How do you know if you fall under the 10-year rule?
The 10-year rule applies if you are an individual who inherited a retirement account from someone who 1) died after 2019 so you are subject to the SECURE Act and 2) you are not an eligible designated beneficiary (EDB) (i.e. spouse, child of deceased owner who is under age 21, disabled or chronically-ill person, or a person not more than 10 years younger than the deceased account owner, i.e. sibling) who can take distributions over their lifetime.
Under the 10-year rule, you are now subject to annual RMDs if the decedent died after they were required to start taking RMDs during their lifetime (after their required beginning date (RBD), which is April 1 of the year after they turned age 72). Beneficiaries who inherit a retirement account from someone who wasn’t yet required to take minimum distributions during their lifetime don’t have to take any annual distributions during the 10-year period. They can wait until year 10 if they want to.
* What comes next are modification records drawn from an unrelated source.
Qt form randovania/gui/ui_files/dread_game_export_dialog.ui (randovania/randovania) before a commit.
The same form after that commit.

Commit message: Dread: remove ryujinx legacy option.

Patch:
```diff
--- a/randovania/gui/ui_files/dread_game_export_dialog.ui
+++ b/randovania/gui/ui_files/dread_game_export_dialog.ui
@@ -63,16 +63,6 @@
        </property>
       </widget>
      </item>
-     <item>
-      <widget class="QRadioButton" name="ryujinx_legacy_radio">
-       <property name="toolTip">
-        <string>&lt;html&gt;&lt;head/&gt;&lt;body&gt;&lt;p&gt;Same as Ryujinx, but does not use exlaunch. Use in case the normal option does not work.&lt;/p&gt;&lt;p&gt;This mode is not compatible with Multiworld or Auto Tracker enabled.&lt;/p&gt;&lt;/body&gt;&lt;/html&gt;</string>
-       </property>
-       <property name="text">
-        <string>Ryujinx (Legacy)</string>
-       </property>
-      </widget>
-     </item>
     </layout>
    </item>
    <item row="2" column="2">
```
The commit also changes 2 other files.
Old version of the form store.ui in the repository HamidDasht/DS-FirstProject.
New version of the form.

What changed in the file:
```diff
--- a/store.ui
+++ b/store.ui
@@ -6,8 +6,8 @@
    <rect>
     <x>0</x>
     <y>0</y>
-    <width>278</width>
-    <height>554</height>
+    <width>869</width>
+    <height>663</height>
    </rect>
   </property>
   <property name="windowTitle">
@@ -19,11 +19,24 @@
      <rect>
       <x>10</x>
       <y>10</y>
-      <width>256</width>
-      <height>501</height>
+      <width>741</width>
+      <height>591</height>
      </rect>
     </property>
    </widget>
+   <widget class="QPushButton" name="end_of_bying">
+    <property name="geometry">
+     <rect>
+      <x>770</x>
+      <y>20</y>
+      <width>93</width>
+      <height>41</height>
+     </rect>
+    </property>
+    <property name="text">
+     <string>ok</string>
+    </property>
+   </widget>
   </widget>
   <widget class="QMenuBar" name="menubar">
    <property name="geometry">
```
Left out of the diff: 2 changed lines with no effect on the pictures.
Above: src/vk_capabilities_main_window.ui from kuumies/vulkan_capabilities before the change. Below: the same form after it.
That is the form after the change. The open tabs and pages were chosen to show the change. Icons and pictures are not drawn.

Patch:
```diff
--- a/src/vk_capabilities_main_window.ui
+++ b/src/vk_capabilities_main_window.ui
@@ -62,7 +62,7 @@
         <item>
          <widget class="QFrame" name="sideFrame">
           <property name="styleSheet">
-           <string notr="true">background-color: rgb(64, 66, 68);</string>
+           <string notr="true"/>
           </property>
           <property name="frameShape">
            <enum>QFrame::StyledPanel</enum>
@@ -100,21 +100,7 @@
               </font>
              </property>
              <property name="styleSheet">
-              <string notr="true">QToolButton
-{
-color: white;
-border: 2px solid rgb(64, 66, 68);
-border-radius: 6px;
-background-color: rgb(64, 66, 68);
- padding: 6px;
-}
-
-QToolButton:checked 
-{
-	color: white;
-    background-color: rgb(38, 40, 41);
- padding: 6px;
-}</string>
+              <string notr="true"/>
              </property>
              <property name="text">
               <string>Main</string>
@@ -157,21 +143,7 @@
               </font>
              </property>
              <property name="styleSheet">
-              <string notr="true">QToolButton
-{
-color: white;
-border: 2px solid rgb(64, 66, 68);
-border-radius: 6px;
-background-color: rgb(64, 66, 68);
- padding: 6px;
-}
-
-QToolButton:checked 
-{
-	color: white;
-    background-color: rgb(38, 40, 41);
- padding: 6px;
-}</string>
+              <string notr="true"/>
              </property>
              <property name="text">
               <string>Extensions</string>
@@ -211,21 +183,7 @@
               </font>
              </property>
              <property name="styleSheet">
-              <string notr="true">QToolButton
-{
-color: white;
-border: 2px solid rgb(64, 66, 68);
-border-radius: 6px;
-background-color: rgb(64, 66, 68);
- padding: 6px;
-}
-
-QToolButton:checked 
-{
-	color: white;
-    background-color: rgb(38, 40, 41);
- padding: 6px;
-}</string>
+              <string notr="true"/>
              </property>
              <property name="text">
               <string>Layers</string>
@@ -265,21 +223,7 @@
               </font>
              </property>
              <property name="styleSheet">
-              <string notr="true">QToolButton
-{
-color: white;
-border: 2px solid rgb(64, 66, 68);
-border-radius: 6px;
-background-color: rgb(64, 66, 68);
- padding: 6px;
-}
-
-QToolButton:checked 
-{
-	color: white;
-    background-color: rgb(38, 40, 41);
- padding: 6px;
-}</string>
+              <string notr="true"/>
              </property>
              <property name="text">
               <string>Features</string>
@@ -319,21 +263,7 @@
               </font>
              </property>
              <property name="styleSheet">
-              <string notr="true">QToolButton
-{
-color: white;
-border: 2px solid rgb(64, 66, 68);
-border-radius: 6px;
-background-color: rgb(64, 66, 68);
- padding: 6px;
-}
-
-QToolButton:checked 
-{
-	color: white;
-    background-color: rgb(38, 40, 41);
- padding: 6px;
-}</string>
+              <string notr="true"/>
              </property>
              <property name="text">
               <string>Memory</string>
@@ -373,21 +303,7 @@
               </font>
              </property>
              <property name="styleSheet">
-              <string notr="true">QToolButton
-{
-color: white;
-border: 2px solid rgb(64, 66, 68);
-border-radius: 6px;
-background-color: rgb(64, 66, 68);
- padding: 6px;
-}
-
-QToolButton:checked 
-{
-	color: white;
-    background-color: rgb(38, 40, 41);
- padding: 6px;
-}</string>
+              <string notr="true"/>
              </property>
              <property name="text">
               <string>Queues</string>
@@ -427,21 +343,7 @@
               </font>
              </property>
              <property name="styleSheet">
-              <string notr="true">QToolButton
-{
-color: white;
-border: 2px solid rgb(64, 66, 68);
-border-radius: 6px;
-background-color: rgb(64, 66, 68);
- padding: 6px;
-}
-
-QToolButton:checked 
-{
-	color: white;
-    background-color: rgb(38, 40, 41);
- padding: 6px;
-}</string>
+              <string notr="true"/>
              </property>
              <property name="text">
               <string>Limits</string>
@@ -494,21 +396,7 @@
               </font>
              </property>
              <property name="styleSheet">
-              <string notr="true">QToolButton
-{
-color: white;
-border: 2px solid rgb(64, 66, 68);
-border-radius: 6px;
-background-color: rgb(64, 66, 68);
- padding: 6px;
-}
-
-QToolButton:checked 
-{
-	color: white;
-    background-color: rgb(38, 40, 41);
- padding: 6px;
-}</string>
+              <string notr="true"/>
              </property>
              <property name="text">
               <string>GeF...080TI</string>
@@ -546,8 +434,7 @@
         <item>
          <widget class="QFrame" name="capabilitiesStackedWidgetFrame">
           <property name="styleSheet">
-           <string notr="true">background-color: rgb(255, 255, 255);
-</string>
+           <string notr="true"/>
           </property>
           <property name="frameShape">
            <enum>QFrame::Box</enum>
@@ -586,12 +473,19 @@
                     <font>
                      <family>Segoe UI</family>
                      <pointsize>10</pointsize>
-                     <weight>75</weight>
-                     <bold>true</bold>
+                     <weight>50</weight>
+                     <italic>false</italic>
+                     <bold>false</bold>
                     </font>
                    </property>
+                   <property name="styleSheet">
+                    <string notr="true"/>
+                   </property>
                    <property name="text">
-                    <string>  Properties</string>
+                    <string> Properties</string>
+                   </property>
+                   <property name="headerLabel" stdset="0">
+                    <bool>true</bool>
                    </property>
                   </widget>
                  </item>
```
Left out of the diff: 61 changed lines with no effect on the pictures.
Roth IRAs are excluded from the annual RMD requirement but must still be fully distributed within 10 years. Since Roth IRAs can be distributed tax-free, there’s usually no sense in accelerating the distribution. Let it ride until the 10th year to maximize that tax-free compounding.
The 10-year rule under the SECURE Act severely shortened the stretch on these retirement accounts. That accelerates the income tax impact to individuals and certain trusts named as beneficiaries. From a financial perspective, it also accelerates how fast the cash comes out to the beneficiary, possibly sooner than the decedent would’ve wanted. These are all important considerations when planning for naming beneficiaries on your own retirement accounts.
This 10-year rule makes inheriting a Roth IRA even more valuable since there’s no tax crunch on the short distribution period. That’s especially valuable if certain qualified trusts are named beneficiary due to their compressed tax brackets. In this down market, it might be worth evaluating if a Roth IRA conversion makes sense for your situation, whether as consideration for your lifetime benefit or as an estate planning strategy. The value of the converted amount is taxable, so these lower market values either allow you to convert more or reduce the value of the account you wish to convert and thereby the tax.
With the SECURE Act and regulations that follow, the RMD rules continue to get more complicated instead of simpler. It’s often hard for many professionals to keep it all straight let alone the beneficiaries who inherit these accounts.
This material has been prepared for general, informational purposes only and is not intended to provide, and should not be relied on for, tax, legal or accounting advice. Should you require any such advice, please contact us directly. The information contained herein does not create, and your review or use of the information does not constitute, an accountant-client relationship.